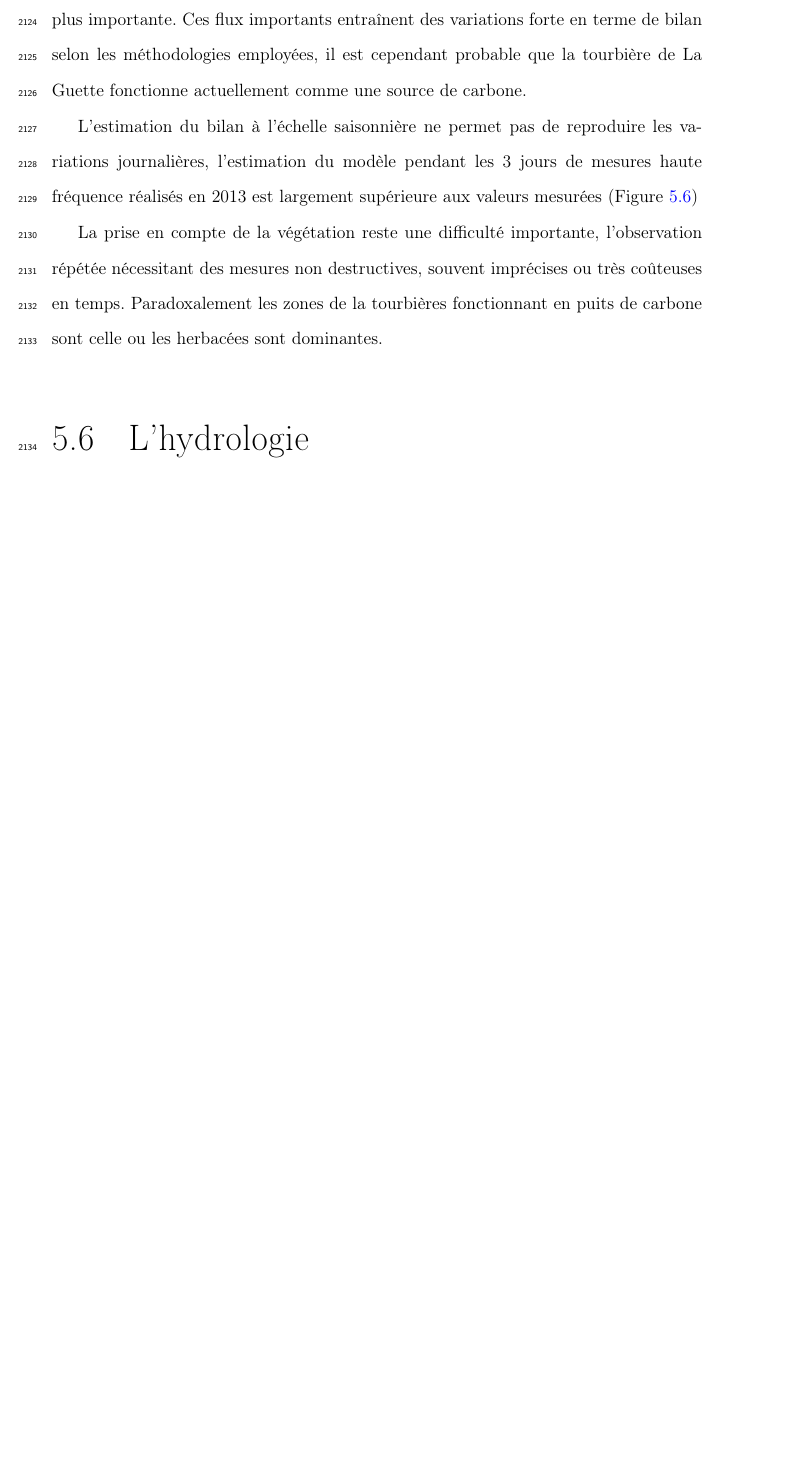
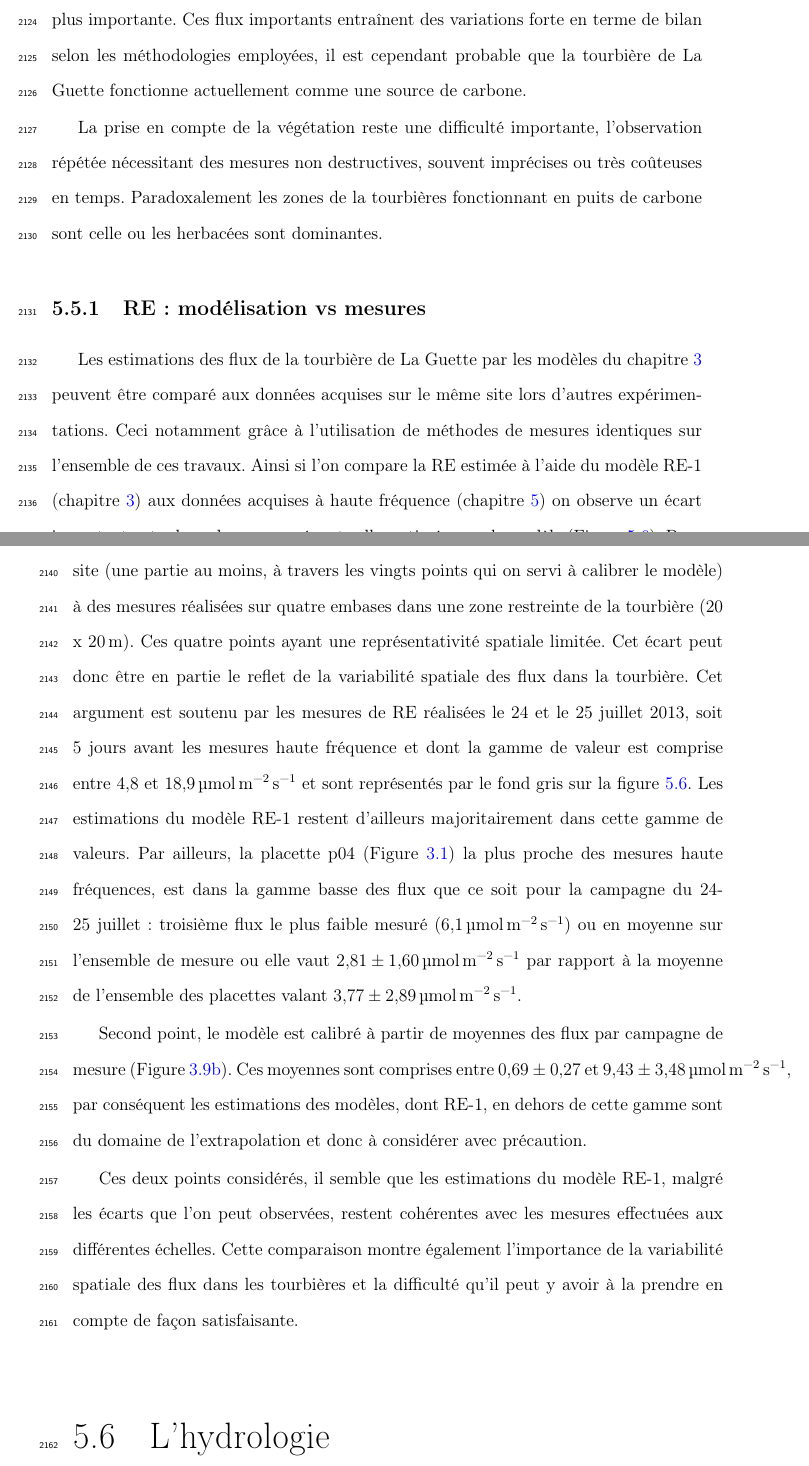
Before and after one commit to dangelob/manuscript, a LaTeX thesis (phdthesis.tex, which reads content/conclusions.tex): part of page 146 of 167 before the commit and two parts of pages 146 and 147 of 169 after it, the two joined at a grey line, cut so that both start at the same text, the shorter picture padded with empty space. Compiled offline with pdfLaTeX.

Commit message:
add discussion JN vs VS

```diff
--- a/content/conclusions.tex
+++ b/content/conclusions.tex
@@ -13,10 +13,30 @@ Cette force des flux de \coo est probablement liée à sa situation géographiqu
 Ainsi la saisonnalité plus faible qu'en montagne permet aux flux de rester fort pendant une période de l'année plus importante.
 Ces flux importants entraînent des variations forte en terme de bilan selon les méthodologies employées, il est cependant probable que la tourbière de La Guette fonctionne actuellement comme une source de carbone.
 
-L'estimation du bilan à l'échelle saisonnière ne permet pas de reproduire les variations journalières, l'estimation du modèle pendant les 3 jours de mesures haute fréquence réalisés en 2013 est largement supérieure aux valeurs mesurées (Figure~\ref{fig:RE1_vs_JN})
+%L'estimation du bilan à l'échelle saisonnière ne permet pas de reproduire les variations journalières, l'estimation du modèle pendant les 3 jours de mesures haute fréquence réalisés en 2013 est largement supérieure aux valeurs mesurées (Figure~\ref{fig:RE1_vs_JN})
 
 La prise en compte de la végétation reste une difficulté importante, l'observation répétée nécessitant des mesures non destructives, souvent imprécises ou très coûteuses en temps.
 Paradoxalement les zones de la tourbières fonctionnant en puits de carbone sont celle ou les herbacées sont dominantes.
+
+\subsection{RE : modélisation vs mesures}
+
+Les estimations des flux de la tourbière de La Guette par les modèles du chapitre~\ref{ch:ch3} peuvent être comparé aux données acquises sur le même site lors d'autres expérimentations.
+Ceci notamment grâce à l'utilisation de méthodes de mesures identiques sur l'ensemble de ces travaux.
+Ainsi si l'on compare la RE estimée à l'aide du modèle RE-1 (chapitre~\ref{ch:ch3}) aux données acquises à haute fréquence (chapitre~\ref{ch:ch5}) on observe un écart important entre les valeurs mesurées et celles estimées par le modèle (Figure~\ref{fig:RE1_vs_JN}).
+Pour expliquer cet écart on peut considérer les deux points suivants :
+
+Premier point, on compare un modèle qui prend en compte la variabilité spatiale du site (une partie au moins, à travers les vingts points qui on servi à calibrer le modèle) à des mesures réalisées sur quatre embases dans une zone restreinte de la tourbière (20 x \SI{20}{\metre}).
+Ces quatre points ayant une représentativité spatiale limitée.
+Cet écart peut donc être en partie le reflet de la variabilité spatiale des flux dans la tourbière.
+Cet argument est soutenu par les mesures de RE réalisées le 24 et le 25 juillet 2013, soit 5 jours avant les mesures haute fréquence et dont la gamme de valeur est comprise entre \num{4.8} et \SI{18.9}{\uml} et sont représentés par le fond gris sur la figure~\ref{fig:RE1_vs_JN}.
+Les estimations du modèle RE-1 restent d'ailleurs majoritairement dans cette gamme de valeurs.
+Par ailleurs, la placette p04 (Figure~\ref{fig:carteVS}) la plus proche des mesures haute fréquences, est dans la gamme basse des flux que ce soit pour la campagne du 24-25 juillet : troisième flux le plus faible mesuré (\SI{6.1}{\uml}) ou en moyenne sur l'ensemble de mesure ou elle vaut \SI{2.81(160)}{\uml} par rapport à la moyenne de l'ensemble des placettes valant \SI{3.77(289)}{\uml}.
+
+Second point, le modèle est calibré à partir de moyennes des flux par campagne de mesure (Figure~\ref{fig:ER_evolution_avg}).
+Ces moyennes sont comprises entre \num{0.69(027)} et \SI{9.43(348)}{\uml}, par conséquent les estimations des modèles, dont RE-1, en dehors de cette gamme sont du domaine de l'extrapolation et donc à considérer avec précaution.
+
+Ces deux points considérés, il semble que les estimations du modèle RE-1, malgré les écarts que l'on peut observées, restent cohérentes avec les mesures effectuées aux différentes échelles.
+Cette comparaison montre également l'importance de la variabilité spatiale des flux dans les tourbières et la difficulté qu'il peut y avoir à la prendre en compte de façon satisfaisante.
 
 
 \begin{figure}
```
Also changed, not shown: content/chapitre3.tex (+1 -0 lines), content/chapitre5.tex (+1 -0 lines).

## TASK ITEM
If a line of the entries above holds the word "deux", count it; report only how many such lines there are.

## RESPONSE AREA
2